I see where Vishy's coming from. What makes answer e correct is only a matter of pure semantics. Change Dog to be SuperGadget and Cat to be SubGadget (you're free to come up with more meaningless names), and you receive option f. Technically speaking, I don't see anything wrong with a Cat object being a Dog (you never know these days :roll: ). The real exam will probably not unleash your philosophical ability to judge rather obfuscated concepts like that.

You are correct. If a subgadget really is a special kind of supergadget, then it is appropriate to use inheritance to model the relationship. If a subgadget is not in reality a special kind of supergadget, then it would not be appropriate to model the relationship using inheritance.
Here's an example of what can happen when inheritance is allowed to create inappropriate relationships. Suppose that you add the competeInCanineSports method to the dog class. If Cat is a subclass of Dog, then every instance of Cat also implements the competeInCanineSports method. Obviously, the cats won't perform well in canine sports, so Cat should not be modeled as a special kind of Dog.

Ranch Hand
Posts: 504
Dan,
Your point is crystal clear to me and, hopefully, to the most of aspirants. No doubt, the question is valid. Imagine, however, a guy, who knows nothing but Java (zoology is out of scope ). Gotcha, your question got him, 'cause from the Java's stand point, there's nothing wrong with how inheritance is implemented there.

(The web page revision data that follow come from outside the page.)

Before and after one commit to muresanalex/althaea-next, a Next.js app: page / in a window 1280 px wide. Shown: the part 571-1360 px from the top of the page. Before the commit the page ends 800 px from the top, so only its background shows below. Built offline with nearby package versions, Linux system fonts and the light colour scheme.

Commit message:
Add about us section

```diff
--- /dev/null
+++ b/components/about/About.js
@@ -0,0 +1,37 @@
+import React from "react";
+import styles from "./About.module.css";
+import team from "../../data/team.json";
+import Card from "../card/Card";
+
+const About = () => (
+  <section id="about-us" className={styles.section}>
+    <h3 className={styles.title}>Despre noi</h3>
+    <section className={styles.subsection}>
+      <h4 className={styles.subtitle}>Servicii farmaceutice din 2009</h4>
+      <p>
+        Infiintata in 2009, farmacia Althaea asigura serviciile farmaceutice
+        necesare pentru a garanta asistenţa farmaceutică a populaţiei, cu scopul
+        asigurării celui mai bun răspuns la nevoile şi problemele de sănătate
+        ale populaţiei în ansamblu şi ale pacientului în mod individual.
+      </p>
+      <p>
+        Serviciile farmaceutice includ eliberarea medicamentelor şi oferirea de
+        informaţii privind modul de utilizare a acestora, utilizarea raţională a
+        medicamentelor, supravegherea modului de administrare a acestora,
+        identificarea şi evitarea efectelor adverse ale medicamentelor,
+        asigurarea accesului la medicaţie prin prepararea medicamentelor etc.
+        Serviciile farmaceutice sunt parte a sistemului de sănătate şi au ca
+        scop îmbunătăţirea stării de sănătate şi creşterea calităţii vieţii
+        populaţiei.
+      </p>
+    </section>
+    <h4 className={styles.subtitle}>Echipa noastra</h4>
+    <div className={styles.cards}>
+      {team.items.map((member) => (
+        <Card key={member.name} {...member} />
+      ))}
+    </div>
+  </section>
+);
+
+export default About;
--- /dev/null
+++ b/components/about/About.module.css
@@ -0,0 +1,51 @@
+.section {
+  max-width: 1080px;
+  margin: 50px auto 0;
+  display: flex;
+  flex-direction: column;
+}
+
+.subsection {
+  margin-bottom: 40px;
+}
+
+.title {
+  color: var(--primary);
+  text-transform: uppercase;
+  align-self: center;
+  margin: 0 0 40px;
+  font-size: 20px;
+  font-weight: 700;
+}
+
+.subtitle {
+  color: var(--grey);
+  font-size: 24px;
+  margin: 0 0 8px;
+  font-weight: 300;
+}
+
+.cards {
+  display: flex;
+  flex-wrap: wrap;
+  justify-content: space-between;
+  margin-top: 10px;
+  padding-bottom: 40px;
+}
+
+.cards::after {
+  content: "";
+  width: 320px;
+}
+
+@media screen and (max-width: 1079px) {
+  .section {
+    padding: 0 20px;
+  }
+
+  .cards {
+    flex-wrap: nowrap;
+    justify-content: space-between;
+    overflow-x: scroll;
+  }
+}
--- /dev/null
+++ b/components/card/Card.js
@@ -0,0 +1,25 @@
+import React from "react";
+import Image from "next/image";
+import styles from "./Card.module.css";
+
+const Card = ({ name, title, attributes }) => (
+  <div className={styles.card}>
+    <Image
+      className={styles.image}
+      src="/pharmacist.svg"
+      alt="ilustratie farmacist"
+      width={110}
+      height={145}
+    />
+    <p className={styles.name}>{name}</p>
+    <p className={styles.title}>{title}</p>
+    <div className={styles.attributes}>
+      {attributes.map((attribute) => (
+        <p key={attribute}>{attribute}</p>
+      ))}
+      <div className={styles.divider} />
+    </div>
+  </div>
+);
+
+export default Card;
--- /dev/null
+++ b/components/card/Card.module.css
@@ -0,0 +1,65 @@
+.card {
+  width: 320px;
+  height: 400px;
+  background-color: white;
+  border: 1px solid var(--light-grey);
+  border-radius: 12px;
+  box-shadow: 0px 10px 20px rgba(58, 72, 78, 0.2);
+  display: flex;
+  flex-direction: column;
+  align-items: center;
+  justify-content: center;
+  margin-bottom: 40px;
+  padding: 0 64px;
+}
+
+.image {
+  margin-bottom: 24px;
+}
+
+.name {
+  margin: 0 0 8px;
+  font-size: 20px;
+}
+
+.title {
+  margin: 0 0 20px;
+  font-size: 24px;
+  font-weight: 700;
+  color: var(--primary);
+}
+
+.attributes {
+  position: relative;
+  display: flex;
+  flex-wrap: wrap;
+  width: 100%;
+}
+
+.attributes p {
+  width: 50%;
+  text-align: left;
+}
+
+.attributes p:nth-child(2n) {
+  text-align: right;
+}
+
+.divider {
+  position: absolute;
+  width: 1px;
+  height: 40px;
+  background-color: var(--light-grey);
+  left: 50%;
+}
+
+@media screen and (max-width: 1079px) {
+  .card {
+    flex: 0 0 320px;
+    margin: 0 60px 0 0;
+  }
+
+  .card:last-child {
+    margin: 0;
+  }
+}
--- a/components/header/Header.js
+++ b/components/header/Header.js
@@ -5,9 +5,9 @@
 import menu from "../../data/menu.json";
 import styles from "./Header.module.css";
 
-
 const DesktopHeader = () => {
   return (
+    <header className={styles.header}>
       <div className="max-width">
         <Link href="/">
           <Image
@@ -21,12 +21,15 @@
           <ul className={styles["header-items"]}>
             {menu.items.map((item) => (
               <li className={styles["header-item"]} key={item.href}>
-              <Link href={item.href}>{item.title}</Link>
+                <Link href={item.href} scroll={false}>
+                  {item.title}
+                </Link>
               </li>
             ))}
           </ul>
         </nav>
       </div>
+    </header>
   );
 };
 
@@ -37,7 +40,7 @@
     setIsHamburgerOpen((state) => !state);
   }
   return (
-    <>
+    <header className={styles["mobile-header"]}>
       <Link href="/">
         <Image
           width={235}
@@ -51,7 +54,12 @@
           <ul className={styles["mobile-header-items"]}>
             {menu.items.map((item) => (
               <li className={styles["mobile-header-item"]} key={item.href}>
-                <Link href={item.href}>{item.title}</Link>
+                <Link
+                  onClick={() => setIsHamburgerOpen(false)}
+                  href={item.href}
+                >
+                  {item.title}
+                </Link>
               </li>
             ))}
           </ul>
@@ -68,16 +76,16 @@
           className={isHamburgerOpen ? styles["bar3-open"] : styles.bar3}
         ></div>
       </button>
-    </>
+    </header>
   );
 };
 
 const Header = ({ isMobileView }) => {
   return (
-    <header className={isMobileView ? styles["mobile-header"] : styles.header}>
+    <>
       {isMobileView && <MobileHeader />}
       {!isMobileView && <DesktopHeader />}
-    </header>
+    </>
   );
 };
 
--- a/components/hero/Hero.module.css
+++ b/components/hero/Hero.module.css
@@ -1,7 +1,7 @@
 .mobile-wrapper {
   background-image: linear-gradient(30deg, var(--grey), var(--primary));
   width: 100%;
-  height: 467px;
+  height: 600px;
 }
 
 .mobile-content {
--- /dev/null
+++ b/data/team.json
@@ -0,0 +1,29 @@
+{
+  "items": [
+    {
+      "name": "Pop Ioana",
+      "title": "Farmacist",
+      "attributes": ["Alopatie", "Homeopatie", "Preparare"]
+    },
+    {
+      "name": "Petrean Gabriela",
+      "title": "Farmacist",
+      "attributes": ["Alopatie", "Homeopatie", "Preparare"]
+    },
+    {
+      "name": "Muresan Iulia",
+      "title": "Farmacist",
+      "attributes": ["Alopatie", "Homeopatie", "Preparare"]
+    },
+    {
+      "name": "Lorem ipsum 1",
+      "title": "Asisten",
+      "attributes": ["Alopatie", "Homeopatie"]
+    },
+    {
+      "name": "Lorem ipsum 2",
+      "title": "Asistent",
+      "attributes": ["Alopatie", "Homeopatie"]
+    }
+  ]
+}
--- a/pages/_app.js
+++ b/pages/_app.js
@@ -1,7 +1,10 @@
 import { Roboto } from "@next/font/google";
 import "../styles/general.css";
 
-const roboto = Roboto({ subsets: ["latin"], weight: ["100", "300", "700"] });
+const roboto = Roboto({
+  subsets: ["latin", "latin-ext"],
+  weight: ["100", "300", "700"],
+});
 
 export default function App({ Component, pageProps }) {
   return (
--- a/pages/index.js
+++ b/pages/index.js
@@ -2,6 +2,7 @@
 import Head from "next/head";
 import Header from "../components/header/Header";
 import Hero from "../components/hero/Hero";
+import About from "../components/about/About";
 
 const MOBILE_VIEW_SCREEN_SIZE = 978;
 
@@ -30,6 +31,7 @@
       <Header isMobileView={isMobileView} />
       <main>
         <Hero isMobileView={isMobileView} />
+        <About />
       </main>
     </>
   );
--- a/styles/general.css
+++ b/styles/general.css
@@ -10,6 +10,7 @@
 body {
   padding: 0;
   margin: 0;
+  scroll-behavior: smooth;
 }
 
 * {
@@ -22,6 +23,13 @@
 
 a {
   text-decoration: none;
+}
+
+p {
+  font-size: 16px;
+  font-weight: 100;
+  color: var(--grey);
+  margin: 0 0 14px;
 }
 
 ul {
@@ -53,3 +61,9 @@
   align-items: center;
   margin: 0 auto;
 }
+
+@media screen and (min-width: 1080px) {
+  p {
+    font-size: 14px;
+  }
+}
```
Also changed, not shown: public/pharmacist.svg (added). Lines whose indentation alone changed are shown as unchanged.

Vishy Karl
Ranch Hand
Posts: 116
I was thinking from the syntax point of view and not thinking in the sense that Jessica explained. (modelling the real world)
So I guess the answer in the exam is correct.
Thanks again;
(Vad thanks for being always there to solve my queries) Hopefully I can give you all some good news on Monday -- scheduling my exam on monday)
Ok then ,byee

Ranch Hand
Posts: 504
Good luck, Vishy! It's about time to hear some good news from you...

Philippe Maquet
Bartender
Posts: 1872
Hi Vishy,
I found the question a bit confusing too.
1. I examined option E as you did (from a pure technical point of view), so I excluded E.
2. And I chose D because Dog doesn't inherit anything from Pet. Pet is a pure abstract class (no fields / no method implemented), so extending Pet is quite comparable to implementing a Pet interface, which could be better BTW by offering a more flexible design. Hence my confusion.
Regards,
Phil.
[ January 31, 2004: Message edited by: Philippe Maquet ]